User interface change data
# # # # # # #

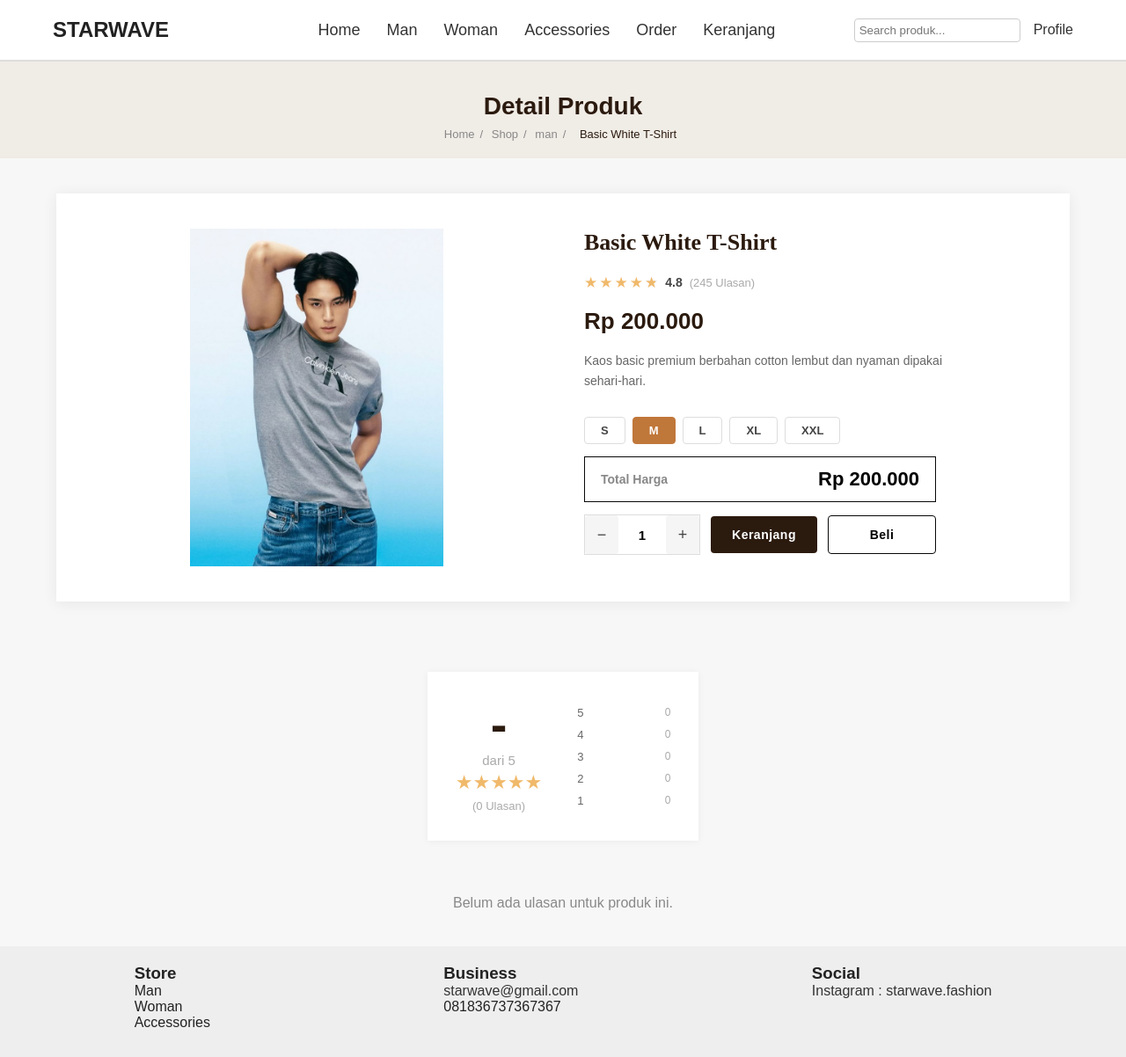
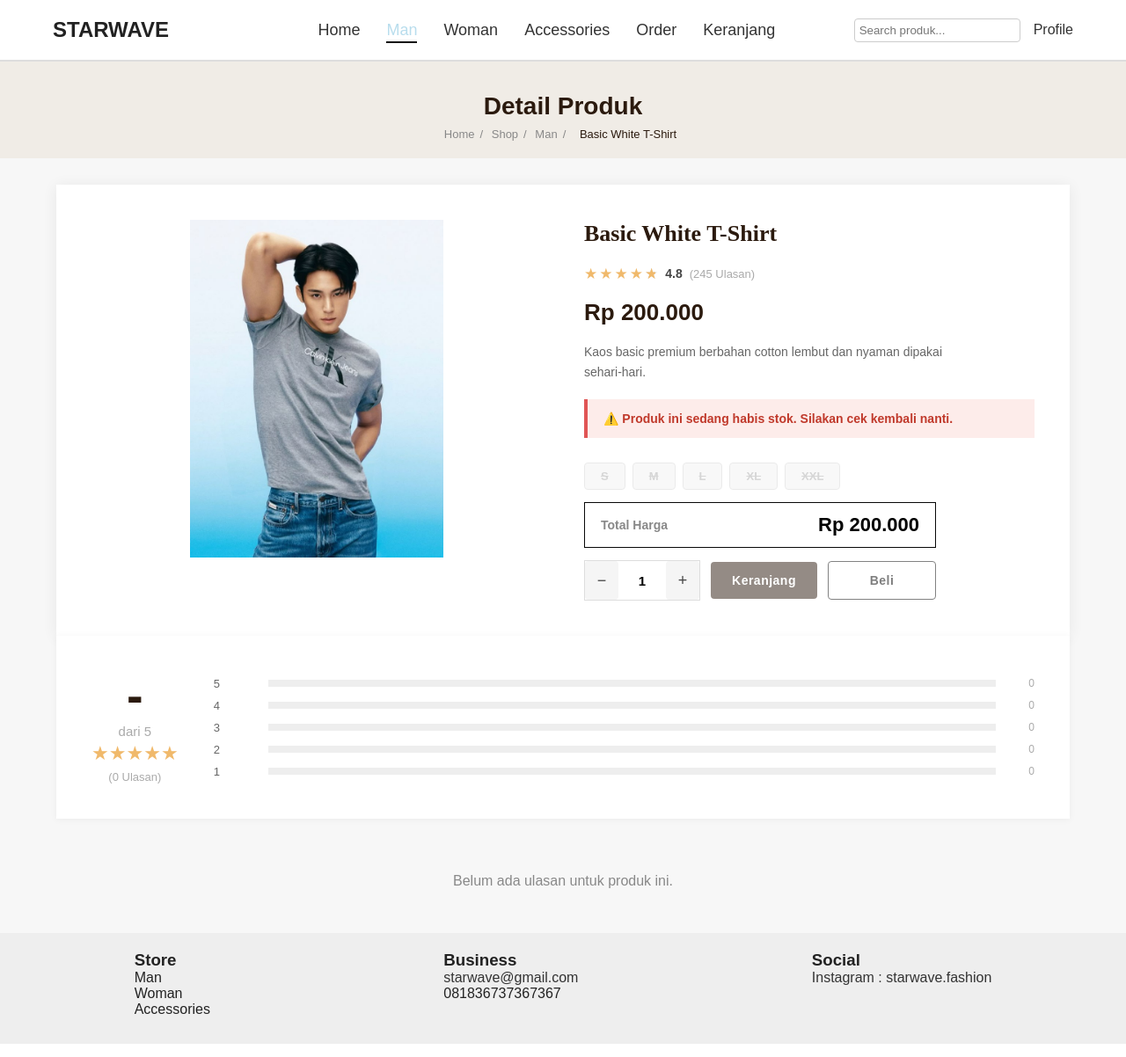
Before and after one commit to andreacorinaaa/Starwave, a PHP site: page /detail.php?id=1 in a window 1280 px wide. Shown: the whole page at 88% size. Run offline with PHP 8.4, Linux system fonts and the light colour scheme; a user stored in the database is signed in; data comes from the database, SQL or seed files in the repository.

Commit message:
progress 22

```diff
--- a/detail.php
+++ b/detail.php
@@ -15,6 +15,16 @@ $item = mysqli_fetch_assoc($query);
 if (!$item) {
     die("Produk tidak ditemukan");
 }
+
+// Kategori
+$kategori = strtolower($item['kategori'] ?? '');
+$kategori_link = match($kategori) {
+    'man'         => 'man.php',
+    'woman'       => 'woman.php',
+    'accessories' => 'accessories.php',
+    default       => 'index.php'
+};
+$kategori_label = ucfirst($kategori);
 
 if ($_SERVER['REQUEST_METHOD'] == 'POST') {
     if (!isset($_SESSION['user'])) {
@@ -63,6 +73,11 @@ if ($_SERVER['REQUEST_METHOD'] == 'POST') {
         exit;
     }
 }
+
+// Cek semua stok habis (hanya untuk kategori non-accessories)
+$semua_habis = (strtolower($item['kategori']) !== 'accessories') &&
+    empty($item['stok_s']) && empty($item['stok_m']) && empty($item['stok_l']) &&
+    empty($item['stok_xl']) && empty($item['stok_xxl']);
 ?>
 <!DOCTYPE html>
 <html lang="id">
@@ -81,9 +96,9 @@ if ($_SERVER['REQUEST_METHOD'] == 'POST') {
         <h1>STARWAVE</h1>
         <ul>
             <li><a href="index.php">Home</a></li>
-            <li><a href="man.php">Man</a></li>
-            <li><a href="woman.php">Woman</a></li>
-            <li><a href="accessories.php">Accessories</a></li>
+            <li><a href="man.php" <?= $kategori === 'man' ? 'class="active"' : '' ?>>Man</a></li>
+            <li><a href="woman.php" <?= $kategori === 'woman' ? 'class="active"' : '' ?>>Woman</a></li>
+            <li><a href="accessories.php" <?= $kategori === 'accessories' ? 'class="active"' : '' ?>>Accessories</a></li>
             <li><a href="order.php">Order</a></li>
             <li><a href="keranjang.php">Keranjang</a></li>
         </ul>
@@ -103,8 +118,8 @@ if ($_SERVER['REQUEST_METHOD'] == 'POST') {
     <h1>Detail Produk</h1>
     <div class="breadcrumb">
         <a href="index.php">Home</a><span>/</span>
-        <a href="woman.php">Shop</a><span>/</span>
-        <a href="woman.php"><?= htmlspecialchars($item['kategori'] ?? 'Produk') ?></a><span>/</span>
+        <a href="<?= $kategori_link ?>">Shop</a><span>/</span>
+        <a href="<?= $kategori_link ?>"><?= htmlspecialchars($kategori_label) ?></a><span>/</span>
         <span style="color:#2b1a0e"><?= htmlspecialchars($item['nama_produk']) ?></span>
     </div>
 </div>
@@ -149,19 +164,33 @@ if ($_SERVER['REQUEST_METHOD'] == 'POST') {
 
             <p class="dtl-product-desc"><?= $item['deskripsi'] ?></p>
 
+            <!-- Notif stok habis semua -->
+            <?php if ($semua_habis): ?>
+            <div style="background:#fdecea;border-left:4px solid #e05555;padding:14px 18px;font-size:14px;color:#c0392b;font-weight:600;">
+                ⚠️ Produk ini sedang habis stok. Silakan cek kembali nanti.
+            </div>
+            <?php endif; ?>
+
             <form method="POST" id="dtl-orderForm">
 
                 <!-- Ukuran -->
                 <?php if (strtolower($item['kategori']) !== 'accessories'): ?>
                 <div>
                     <div class="dtl-size-buttons" style="margin-top:10px;">
-                        <button type="button" class="dtl-size-btn" data-size="S"   onclick="selectSize(this)">S</button>
-                        <button type="button" class="dtl-size-btn active" data-size="M" onclick="selectSize(this)">M</button>
-                        <button type="button" class="dtl-size-btn" data-size="L"   onclick="selectSize(this)">L</button>
-                        <button type="button" class="dtl-size-btn" data-size="XL"  onclick="selectSize(this)">XL</button>
-                        <button type="button" class="dtl-size-btn" data-size="XXL" onclick="selectSize(this)">XXL</button>
+                        <?php foreach(['S','M','L','XL','XXL'] as $sz):
+                            $col   = 'stok_' . strtolower($sz);
+                            $habis = empty($item[$col]);
+                        ?>
+                        <button type="button"
+                            class="dtl-size-btn <?= $habis ? 'habis' : '' ?>"
+                            data-size="<?= $sz ?>"
+                            <?= $habis ? 'disabled' : 'onclick="selectSize(this)"' ?>
+                            title="<?= $habis ? 'Stok habis' : '' ?>">
+                            <?= $sz ?>
+                        </button>
+                        <?php endforeach; ?>
                     </div>
-                    <input type="hidden" name="ukuran" id="ukuranInput" value="M">
+                    <input type="hidden" name="ukuran" id="ukuranInput" value="">
                 </div>
                 <?php else: ?>
                     <input type="hidden" name="ukuran" id="ukuranInput" value="-">
@@ -182,18 +211,23 @@ if ($_SERVER['REQUEST_METHOD'] == 'POST') {
                         <input class="dtl-qty-input" type="number" name="qty" id="qty" min="1" value="1" readonly>
                         <button type="button" class="dtl-qty-btn" onclick="changeQty(1)">+</button>
                     </div>
-                    <button type="submit" name="aksi" value="keranjang" class="dtl-btn-cart">Keranjang</button>
-                    <button type="submit" name="aksi" value="beli"      class="dtl-btn-buy">Beli</button>
+                    <button type="submit" name="aksi" value="keranjang" class="dtl-btn-cart"
+                        <?= $semua_habis ? 'disabled style="opacity:.5;cursor:not-allowed;"' : '' ?>>
+                        Keranjang
+                    </button>
+                    <button type="submit" name="aksi" value="beli" class="dtl-btn-buy"
+                        <?= $semua_habis ? 'disabled style="opacity:.5;cursor:not-allowed;"' : '' ?>>
+                        Beli
+                    </button>
                 </div>
 
             </form>
         </div><!-- end dtl-product-info -->
 
     </div><!-- end dtl-grid -->
-</section>
 
     <!-- ULASAN -->
-<section class="dtl-tabs-section">
+    <section>
         <?php
         $ulasanQuery = mysqli_query($conn,
         "SELECT u.*, us.nama_panggilan
@@ -275,6 +309,8 @@ if ($_SERVER['REQUEST_METHOD'] == 'POST') {
 
     </section>
 
+</section><!-- end dtl-section -->
+
 <!-- FOOTER -->
 <footer>
     <div class="footer-box">
@@ -317,6 +353,15 @@ if ($_SERVER['REQUEST_METHOD'] == 'POST') {
         el.classList.add('active');
         document.getElementById('ukuranInput').value = el.getAttribute('data-size');
     }
+
+    // Auto-select ukuran pertama yang tersedia
+    document.addEventListener('DOMContentLoaded', () => {
+        const firstAvail = document.querySelector('.dtl-size-btn:not(.habis):not([disabled])');
+        if (firstAvail) {
+            firstAvail.classList.add('active');
+            document.getElementById('ukuranInput').value = firstAvail.dataset.size;
+        }
+    });
 </script>
 
 </body>
--- a/order.css
+++ b/order.css
@@ -27,6 +27,7 @@ body {
     padding: 40px 24px 20px;
     text-align: center;
 }
+
 .breadcrumb-bar h1 { font-size: 28px; font-weight: 700; color: #2b1a0e; margin-bottom: 8px; }
 .breadcrumb { font-size: 13px; color: #888; }
 .breadcrumb a { color: #888; text-decoration: none; }
@@ -75,6 +76,7 @@ main.ord-container {
     margin-top: 8px;
     background: #fff;
     box-shadow: 0 2px 16px rgba(0,0,0,0.07);
+    margin: 30px;
 }
 .ord-table th {
     background: #2b1a0e;
@@ -340,7 +342,7 @@ main.ord-container {
    DTL — Detail Produk
    ══════════════════════════════════════ */
 
-.dtl-section { max-width: 1200px; margin: 40px auto; padding: 0 24px; }
+.dtl-section { max-width: 1200px; margin: 10px auto; padding: 0 24px; margin-top: 30px; margin-bottom: 50px;}
 .dtl-grid {
     display: grid; grid-template-columns: 1fr 1fr; gap: 48px;
     padding: 40px;
@@ -440,15 +442,19 @@ main.ord-container {
 .dtl-share-icon:hover { background: #c0773a; color: #fff; }
 
 /* Tabs & Reviews */
-.dtl-tabs-section { max-width: 1200px; margin: 40px auto; padding: 0 24px; }
+.dtl-tabs-section {
+    max-width: 1200px;
+    margin: 0 auto 40px;
+    padding: 0 24px;
+}
 .dtl-tab-btn.active { color: #2b1a0e; border-bottom-color: #c0773a; }
 .dtl-tab-btn:hover { color: #2b1a0e; }
 
 .dtl-review-overview {
     width: 100%;
     display: grid; grid-template-columns: auto 1fr; gap: 40px;
-    align-items: center; background: #fff; padding: 32px;
-    margin-bottom: 32px; box-shadow: 0 1px 8px rgba(0,0,0,0.05); max-width: 100%;
+    align-items: center; background: #fff; padding: 40px;
+    margin-bottom: 32px; box-shadow: 0 1px 8px rgba(0,0,0,0.05);
 }
 
 .dtl-rating-big { text-align: center; }
@@ -469,7 +475,7 @@ main.ord-container {
 .dtl-review-count-text { font-size: 13px; color: #aaa; }
 .dtl-sort-select { border: 1px solid #ddd; padding: 6px 12px; font-size: 13px; outline: none; cursor: pointer; }
 
-.dtl-review-card { background: #fff; padding: 24px; margin-bottom: 16px; box-shadow: 0 1px 6px rgba(0,0,0,0.05); width: 100%;}
+.dtl-review-card { background: #fff; padding: 24px; box-shadow: 0 1px 6px rgba(0,0,0,0.05); width: 100%; max-width: 100%;}
 .dtl-review-card-header { display: flex; justify-content: space-between; align-items: flex-start; margin-bottom: 12px; }
 .dtl-reviewer { display: flex; align-items: center; gap: 12px; }
 .dtl-reviewer-avatar { width: 44px; height: 44px; background: #e8d5b7; display: flex; align-items: center; justify-content: center; font-size: 16px; font-weight: 800; color: #c0773a; }
@@ -660,3 +666,9 @@ main.ord-container {
             font-size: 26px;
             display: flex; align-items: center; justify-content: center;
         }
+
+.dtl-size-btn.habis {
+    background: #f5f5f5; color: #bbb; border-color: #ddd;
+    cursor: not-allowed; text-decoration: line-through; opacity: 0.6;
+}
+.dtl-size-btn.habis:hover { border-color: #ddd; color: #bbb; }
--- a/woman.php
+++ b/woman.php
@@ -59,7 +59,6 @@ $query = mysqli_query($conn, "SELECT * FROM produk WHERE kategori='woman'");
         <?php while($row = mysqli_fetch_assoc($query)) { ?>
 
             <div class="product">
-
                 <a href="detail.php?id=<?php echo $row['id']; ?>">
                     <img src="<?php echo $row['gambar']; ?>">
                 </a>
```
Also changed, not shown: admin/admin.css (+8 -0 lines), admin/produk.php (+44 -4 lines), style.css (+21 -17 lines). Lines whose indentation alone changed are shown as unchanged.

# # # # # # #

**GOAL OF THE EXERCISE:** Go through the records above and return each line in which the word "hover" occurs.

**PROBLEM SOLUTION:**
 .dtl-share-icon:hover { background: #c0773a; color: #fff; }
 .dtl-tab-btn:hover { color: #2b1a0e; }
+.dtl-size-btn.habis:hover { border-color: #ddd; color: #bbb; }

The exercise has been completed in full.